Labour has promised to eliminate the current budget deficit by 2020 and has warned of cuts to "non-protected" areas outside health and education in England.

Ms Sturgeon yesterday reiterated her call to increase spending by 0.5 per cent per year, generating £140billion over the lifetime of the next parliament.

Despite the Nationalists' rhetoric, her plan is much closer to Labour's than Labour's is to the deeper cuts proposed by the Conservatives.

Ms Sturgeon, whose speech was broadcast live across the UK, said: "We will not do any deals that would put the Tories into power.

"Indeed, if there is an anti-Tory majority after May, we will vote to stop a new Tory government even getting off the ground.

"But we will then seek to use our influence to make a Labour government bolder and better."
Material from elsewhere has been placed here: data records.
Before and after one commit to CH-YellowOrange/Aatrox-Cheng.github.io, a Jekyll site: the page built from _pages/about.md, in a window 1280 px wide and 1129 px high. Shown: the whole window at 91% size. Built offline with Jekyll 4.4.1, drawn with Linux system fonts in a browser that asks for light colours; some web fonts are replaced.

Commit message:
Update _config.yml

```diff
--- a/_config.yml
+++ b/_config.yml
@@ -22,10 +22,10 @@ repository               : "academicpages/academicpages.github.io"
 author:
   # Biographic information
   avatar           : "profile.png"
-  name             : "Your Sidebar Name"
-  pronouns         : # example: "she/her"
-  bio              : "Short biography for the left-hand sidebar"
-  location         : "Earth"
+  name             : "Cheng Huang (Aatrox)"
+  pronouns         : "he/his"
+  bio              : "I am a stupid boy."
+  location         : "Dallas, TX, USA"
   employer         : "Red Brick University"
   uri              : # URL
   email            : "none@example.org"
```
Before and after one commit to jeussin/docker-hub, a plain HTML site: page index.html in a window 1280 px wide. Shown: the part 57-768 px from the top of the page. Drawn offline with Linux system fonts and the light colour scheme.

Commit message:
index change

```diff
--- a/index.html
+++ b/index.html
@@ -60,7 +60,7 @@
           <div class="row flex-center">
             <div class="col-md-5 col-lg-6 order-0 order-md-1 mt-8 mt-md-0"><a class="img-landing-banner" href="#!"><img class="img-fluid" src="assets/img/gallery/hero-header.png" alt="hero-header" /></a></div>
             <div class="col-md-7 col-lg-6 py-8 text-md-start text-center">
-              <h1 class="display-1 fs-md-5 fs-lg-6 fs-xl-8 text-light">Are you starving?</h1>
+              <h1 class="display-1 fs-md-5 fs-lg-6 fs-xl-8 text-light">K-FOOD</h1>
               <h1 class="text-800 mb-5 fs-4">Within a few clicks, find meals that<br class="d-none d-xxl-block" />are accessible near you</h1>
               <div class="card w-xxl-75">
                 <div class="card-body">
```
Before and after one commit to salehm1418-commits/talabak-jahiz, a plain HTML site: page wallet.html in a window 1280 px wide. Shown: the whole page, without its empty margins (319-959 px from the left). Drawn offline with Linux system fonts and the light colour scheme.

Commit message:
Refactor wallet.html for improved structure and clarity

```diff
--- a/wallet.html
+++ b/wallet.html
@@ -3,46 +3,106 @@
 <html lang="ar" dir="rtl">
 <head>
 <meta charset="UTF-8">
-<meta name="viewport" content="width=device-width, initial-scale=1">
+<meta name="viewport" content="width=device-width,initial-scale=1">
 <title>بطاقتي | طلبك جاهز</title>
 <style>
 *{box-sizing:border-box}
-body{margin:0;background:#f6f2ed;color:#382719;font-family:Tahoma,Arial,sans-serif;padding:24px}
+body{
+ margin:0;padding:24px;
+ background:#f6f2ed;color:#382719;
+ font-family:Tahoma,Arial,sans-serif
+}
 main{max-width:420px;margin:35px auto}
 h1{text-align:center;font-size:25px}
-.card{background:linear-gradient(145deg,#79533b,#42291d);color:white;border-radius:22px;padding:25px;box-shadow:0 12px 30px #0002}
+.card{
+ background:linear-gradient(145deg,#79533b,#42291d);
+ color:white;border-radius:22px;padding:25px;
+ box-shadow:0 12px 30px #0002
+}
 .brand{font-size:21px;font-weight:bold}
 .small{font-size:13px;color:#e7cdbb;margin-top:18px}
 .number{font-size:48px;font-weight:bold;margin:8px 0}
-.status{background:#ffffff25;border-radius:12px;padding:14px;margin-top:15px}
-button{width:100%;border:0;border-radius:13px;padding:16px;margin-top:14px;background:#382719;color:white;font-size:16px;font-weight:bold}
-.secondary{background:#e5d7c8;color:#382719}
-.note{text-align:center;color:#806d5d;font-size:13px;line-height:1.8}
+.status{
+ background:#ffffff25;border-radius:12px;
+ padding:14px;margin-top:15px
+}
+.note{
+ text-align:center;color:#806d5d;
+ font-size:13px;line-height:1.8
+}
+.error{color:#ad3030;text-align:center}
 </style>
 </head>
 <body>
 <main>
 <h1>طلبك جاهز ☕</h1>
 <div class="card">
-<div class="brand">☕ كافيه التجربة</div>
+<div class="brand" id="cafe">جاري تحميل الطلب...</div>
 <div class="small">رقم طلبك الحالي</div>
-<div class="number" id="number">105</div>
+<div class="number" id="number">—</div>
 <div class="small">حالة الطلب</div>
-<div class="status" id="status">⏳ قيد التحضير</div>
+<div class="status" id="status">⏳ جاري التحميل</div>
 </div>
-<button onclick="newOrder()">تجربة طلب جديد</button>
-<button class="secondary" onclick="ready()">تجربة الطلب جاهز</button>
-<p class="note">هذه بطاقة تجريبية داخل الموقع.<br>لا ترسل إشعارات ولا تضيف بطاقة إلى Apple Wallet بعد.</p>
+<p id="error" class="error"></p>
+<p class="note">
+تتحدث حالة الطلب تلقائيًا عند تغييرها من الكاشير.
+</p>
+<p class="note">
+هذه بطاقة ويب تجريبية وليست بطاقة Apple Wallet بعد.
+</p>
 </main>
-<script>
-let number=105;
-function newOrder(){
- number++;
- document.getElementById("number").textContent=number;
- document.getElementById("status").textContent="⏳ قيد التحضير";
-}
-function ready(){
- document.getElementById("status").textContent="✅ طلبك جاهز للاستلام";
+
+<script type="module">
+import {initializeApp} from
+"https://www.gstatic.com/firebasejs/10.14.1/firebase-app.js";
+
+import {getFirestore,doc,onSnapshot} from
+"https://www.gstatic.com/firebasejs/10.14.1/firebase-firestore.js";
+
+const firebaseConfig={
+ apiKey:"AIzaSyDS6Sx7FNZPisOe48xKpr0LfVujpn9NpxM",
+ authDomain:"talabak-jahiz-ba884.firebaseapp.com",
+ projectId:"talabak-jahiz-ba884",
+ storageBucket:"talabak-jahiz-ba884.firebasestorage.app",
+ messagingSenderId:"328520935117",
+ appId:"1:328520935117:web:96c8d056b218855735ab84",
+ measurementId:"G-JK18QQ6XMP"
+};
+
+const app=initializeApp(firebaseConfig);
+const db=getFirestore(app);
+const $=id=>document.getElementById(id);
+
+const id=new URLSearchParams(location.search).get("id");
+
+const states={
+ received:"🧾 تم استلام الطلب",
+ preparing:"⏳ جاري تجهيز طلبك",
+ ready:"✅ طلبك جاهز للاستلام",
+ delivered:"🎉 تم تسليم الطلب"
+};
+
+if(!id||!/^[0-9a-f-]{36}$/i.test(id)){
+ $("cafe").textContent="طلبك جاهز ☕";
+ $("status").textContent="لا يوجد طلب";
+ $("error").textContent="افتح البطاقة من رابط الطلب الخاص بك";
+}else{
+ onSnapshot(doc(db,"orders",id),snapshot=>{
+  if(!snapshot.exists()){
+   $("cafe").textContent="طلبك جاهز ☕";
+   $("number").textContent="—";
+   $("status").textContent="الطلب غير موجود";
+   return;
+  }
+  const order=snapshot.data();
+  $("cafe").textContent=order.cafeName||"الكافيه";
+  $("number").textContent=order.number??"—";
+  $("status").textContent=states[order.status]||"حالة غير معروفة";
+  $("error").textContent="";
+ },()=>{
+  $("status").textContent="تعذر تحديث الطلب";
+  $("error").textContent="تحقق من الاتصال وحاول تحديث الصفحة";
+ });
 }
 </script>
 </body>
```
Piling further pressure on Mr Miliband, she added: "The SNP is not going into this election seeking the election of SNP MPs in order that we can go to Westminster to be in any way destructive or disruptive.

"The SNP is not going to Westminster to seek to bring down governments or block budgets.

"We are going to Westminster to build alliances for good, positive, sensible, progressive change.

"We will do that constructively, looking to make common cause with people of like mind."

Her comments appeared to contradict SNP deputy leader Stewart Hosie who had earlier outlined a plan to block a minority Labour government from spending money on a possible Trident replacement.

On the decision over renewing Britain;'s nuclear deterrent, which is due to be taken next year, she said: "We will seek to build an alliance in the House of Commons against the renewal of Trident and we will vote for the £100 billion that would be saved to be invested instead in education, better childcare and the NHS."

With polls suggesting the SNP are on course to win 50 or more seats and hold the balance of power after May 7, the party has torn up its previous commitment not to vote on English issues.

David Cameron yesterday warned a Labour administration propped up by the SNP would be a "match made in hell for the British economy".

Ms Sturgeon said his comments were "born out of panic and desperation" and claimed Mr Cameron was "making a huge tactical and strategic mistake" by highlighting the SNP's possible influence.

Scottish Labour leader Jim Murphy said that by failing to rule out a re-run, the SNP had broken a promise that last year's referendum was a once in a generation event.

He added: "They claim that they can stop a Tory government when a vote for the SNP is the thing that David Cameron craves in Scotland. And they claim to be against austerity when Full Fiscal Autonomy means £7.6billion more cuts."